>>>>

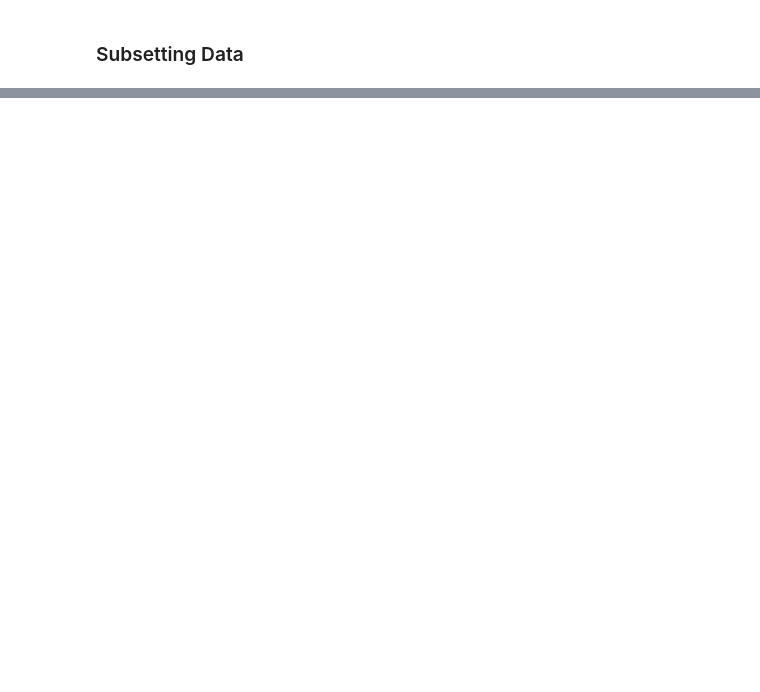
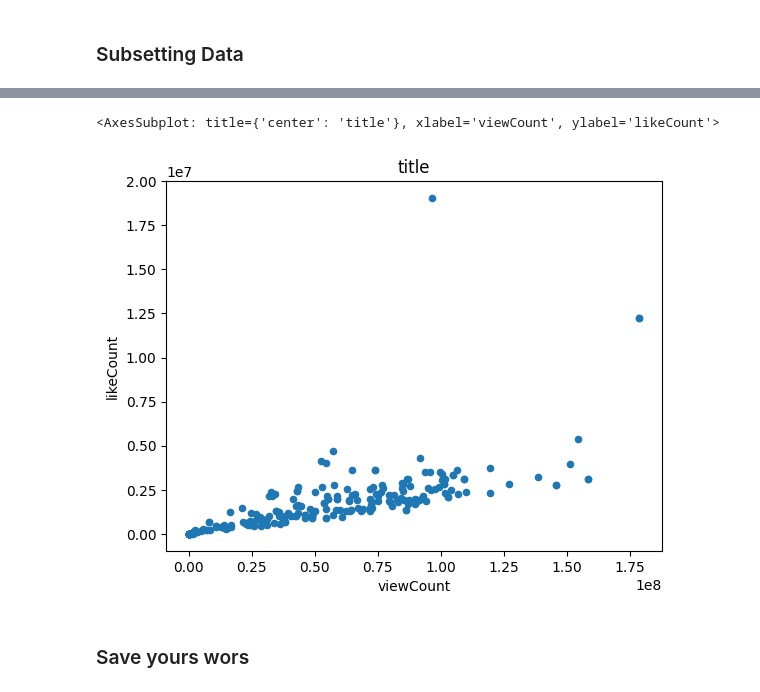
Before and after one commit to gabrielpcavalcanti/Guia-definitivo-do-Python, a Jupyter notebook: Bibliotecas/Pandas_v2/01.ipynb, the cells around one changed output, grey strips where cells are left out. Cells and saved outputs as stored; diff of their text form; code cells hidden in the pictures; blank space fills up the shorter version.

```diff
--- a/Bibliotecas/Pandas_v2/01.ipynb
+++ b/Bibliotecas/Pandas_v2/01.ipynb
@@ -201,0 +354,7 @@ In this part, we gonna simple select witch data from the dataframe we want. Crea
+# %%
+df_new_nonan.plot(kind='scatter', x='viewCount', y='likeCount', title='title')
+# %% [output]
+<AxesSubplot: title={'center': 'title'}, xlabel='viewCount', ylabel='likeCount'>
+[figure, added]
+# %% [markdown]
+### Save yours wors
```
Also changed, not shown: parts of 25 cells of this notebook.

<<<<

What is expected:
What is the number of lines in the records that include the word "likeCount"? Answer with that number only.

Result for this task:
2